Baste vs Pommel - What's the difference?

baste | pommel | Related terms |

Baste is a related term of pommel.


As nouns the difference between baste and pommel

is that baste is while pommel is the upper front brow of a saddle.

As a verb pommel is

to pound or beat.

baste

English

Etymology 1

From (etyl) .

Verb

(bast)
  • To sew with long or loose stitches, as for temporary use, or in preparation for gathering the fabric.
  • * {{quote-news, year=1991, date=June 14, author=J.F. Pirro, title=Custom Work, work=Chicago Reader citation
  • , passage=He bastes the coat together with thick white thread almost like string, using stitches big enough to be ripped out easily later. }}
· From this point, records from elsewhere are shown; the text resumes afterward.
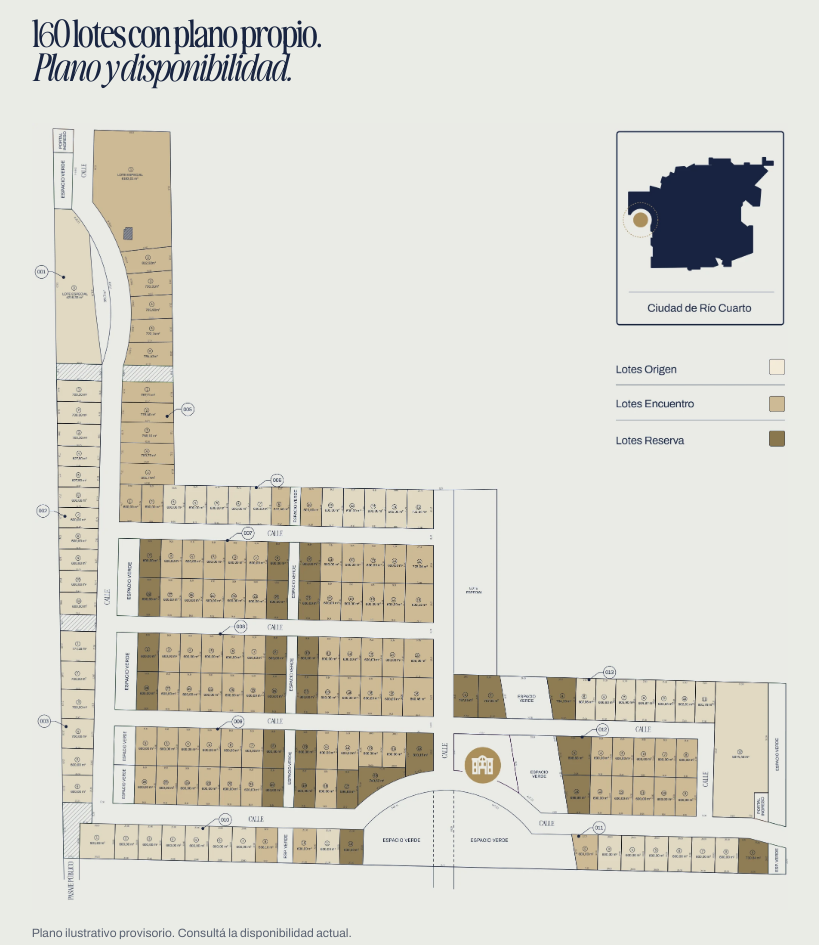
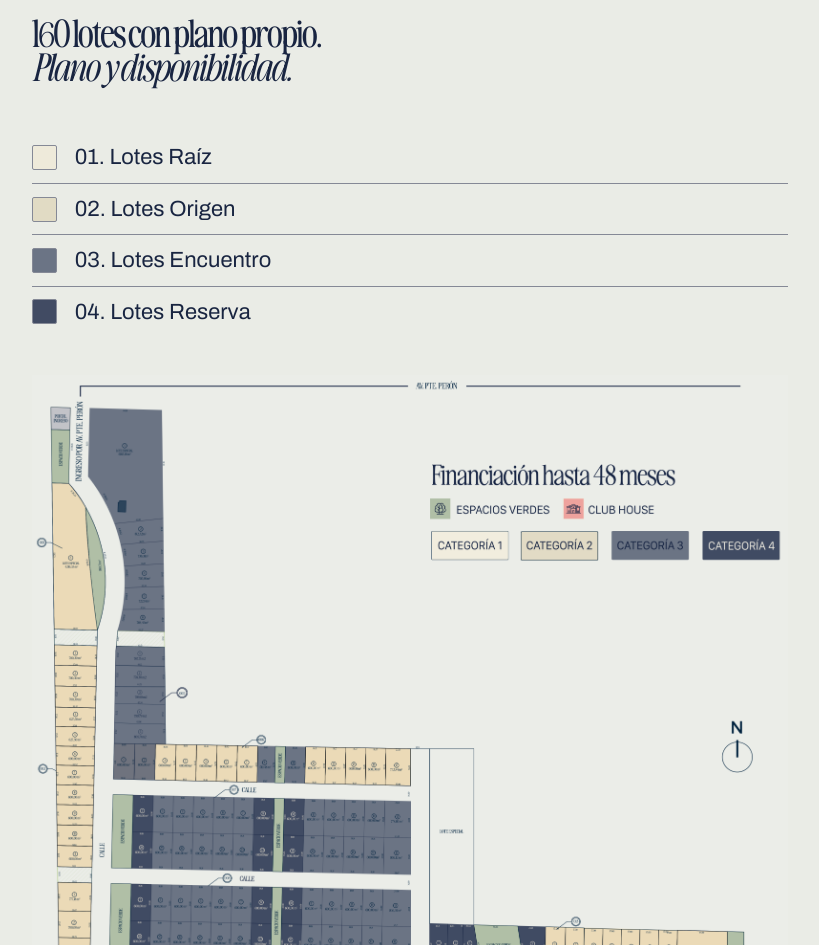
Before and after one commit to SofiaCrivisqui/estancia-vicentina-proyecto-, a plain HTML site: page estancia-vicentina/loteo.html in a window 1280 px wide. Shown: the part 1400-2345 px from the top of the page, without its empty margins (230-1049 px from the left). Drawn offline with Linux system fonts and the light colour scheme.

Commit message:
remplazando imagenes

```diff
--- a/estancia-vicentina/assets/css/styles.css
+++ b/estancia-vicentina/assets/css/styles.css
@@ -675,7 +675,65 @@ details p {
   padding:14px;
   text-decoration:none;
 }
+img.mapa-ubicacion {
+  display: block;
+  width: 100%;
+  height: auto;
+  max-height: none;
+  aspect-ratio: auto;
+  object-fit: contain;
+}
+leyenda-lotes {
+  width: 100%;
+  max-width: 340px;
+  margin: 28px 0;
+  color: #192641;
+}
 
+.leyenda-lotes__fila {
+  display: flex;
+  align-items: center;
+  gap: 18px;
+  padding: 12px 0;
+  border-bottom: 1px solid #858996;
+  font-size: 22px;
+  line-height: 1.2;
+}
+
+.leyenda-lotes__fila:last-child {
+  border-bottom: none;
+}
+
+.leyenda-lotes__color {
+  display: block;
+  flex: 0 0 25px;
+  height: 25px;
+  border: 1px solid #858996;
+  border-radius: 2px;
+}
+
+.lote-raiz {
+  background-color: #eeeada;
+}
+
+.lote-origen {
+  background-color: #e1dbc4;
+}
+
+.lote-encuentro {
+  background-color: #6b7485;
+}
+
+.lote-reserva {
+  background-color: #414b63;
+}
+
+img.mapa-ubicacion:hover {
+  transform: none;
+}
+.leyenda-lotes {
+  margin-top: 48px;
+}
 @media(min-width:2030px) {
   .hero {
     max-height:780px;
@@ -883,4 +941,25 @@ body[data-page="home"] .body-content>.split:first-child h2 {
   .person:hover .portrait {
     transform: scale(1.04);
   }
+    img.mapa-ubicacion {
+    transition: transform 0.8s ease;
+  }
+
+  img.mapa-ubicacion:hover {
+    transform: scale(1.015);
+  }
+    .plan-image {
+    transition: transform 0.8s ease;
+  }
+
+  .plan-image:hover {
+    transform: scale(1.015);
+  }
 }
+
+
+@media (max-width: 700px) {
+  .leyenda-lotes {
+    margin-top: 32px;
+  }
+}
--- a/estancia-vicentina/configuracion.js
+++ b/estancia-vicentina/configuracion.js
@@ -18,8 +18,8 @@ window.VICENTINA = {
     "pablo-aimar": "https://www.linkedin.com/"
   },
   "plano": {
-    "imagen": "assets/images/plano-provisorio.webp",
-    "provisorio": true
+    "imagen": "assets/images/plano.png",
+    "provisorio": false
   },
   "formularios": {
     "contactoEndpoint": "",
--- a/estancia-vicentina/loteo.html
+++ b/estancia-vicentina/loteo.html
@@ -71,10 +71,43 @@
             <span class="" data-content="plano">160 lotes con plano propio.</span>
             <em class="" data-content="plano_italica">Plano y disponibilidad.</em>
           </h2>
-          <a href="assets/images/plano-provisorio.webp" target="_blank" rel="noopener" data-plan-link data-track="plan_open" aria-label="Ampliar plano provisorio">
-            <img class="plan-image" src="assets/images/plano-provisorio.webp" alt="Plano provisorio del loteo. Consultar disponibilidad actual." loading="lazy" decoding="async">
-          </a>
-          <p class="plan-note">Plano ilustrativo provisorio. Consultá la disponibilidad actual.</p>
+<div class="leyenda-lotes" aria-label="Categorías de lotes">
+  <div class="leyenda-lotes__fila">
+    <span class="leyenda-lotes__color lote-raiz"></span>
+    <span>01. Lotes Raíz</span>
+  </div>
+
+  <div class="leyenda-lotes__fila">
+    <span class="leyenda-lotes__color lote-origen"></span>
+    <span>02. Lotes Origen</span>
+  </div>
+
+  <div class="leyenda-lotes__fila">
+    <span class="leyenda-lotes__color lote-encuentro"></span>
+    <span>03. Lotes Encuentro</span>
+  </div>
+
+  <div class="leyenda-lotes__fila">
+    <span class="leyenda-lotes__color lote-reserva"></span>
+    <span>04. Lotes Reserva</span>
+  </div>
+</div>
+
+<a
+  href="assets/images/plano.png"
+  data-plan-link
+  target="_blank"
+  rel="noopener noreferrer"
+>
+  <img
+    class="plan-image"
+    src="assets/images/plano.png"
+    alt="Plano de lotes de Estancia Vicentina"
+    loading="lazy"
+    decoding="async"
+  >
+</a>
+          <p class="plan-note">.</p>
         </section>
         <img class="wide" src="assets/images/clubhouse.webp" alt="Vista del clubhouse" loading="lazy" decoding="async">
         <section class="split">
```
Also changed, not shown: estancia-vicentina/index.html (+8 -1 lines), estancia-vicentina/assets/images/plano.png (added), estancia-vicentina/assets/images/ubicacion.webp.png (added).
    Etymology 2

    .

    Verb

    (bast)
  • To sprinkle flour and salt and drip butter or fat on, as on meat in roasting.
  • (by extension) To coat over something
  • * {{quote-news, year=2001, date=April 20, author=Peter Margasak, title=Almost Famous, work=Chicago Reader citation
  • , passage=Ice Cold Daydream" bastes the bayou funk of the Meters in swirling psychedelia, while "Sweet Thang," a swampy blues cowritten with his dad, sounds like something from Dr. John's "Night Tripper" phase. }}
  • To mark (sheep, etc.) with tar.
  • Etymology 3

    Perhaps from the cookery sense of baste or from some Scandinavian source. Compare (etyl) (whence (etyl) ). Compare also (etyl) and (etyl)

    Verb

    (bast)
  • To beat with a stick; to cudgel.
  • * Samuel Pepys
  • One man was basted by the keeper for carrying some people over on his back through the waters.

    Anagrams

    * ----

    pommel

    English

    Alternative forms

    * pummel

    Noun

    (en noun)
  • The upper front brow of a saddle.
  • Either of the rounded handles on a pommel horse.
  • The knob on the hilt of an edged weapon such as a sword.
  • (Macaulay)
  • A knob forming the finial of a turret or pavilion.
  • Derived terms

    * pommel horse

    Holonyms

    * haft, hilt

    See also

    *

    Verb

  • To pound or beat.
  • * 1851 ,
  • I will not say as schoolboys do to bullies—Take some one of your own size; don’t pommel me! No, ye’ve knocked me down, and I am up again; but ye have run and hidden.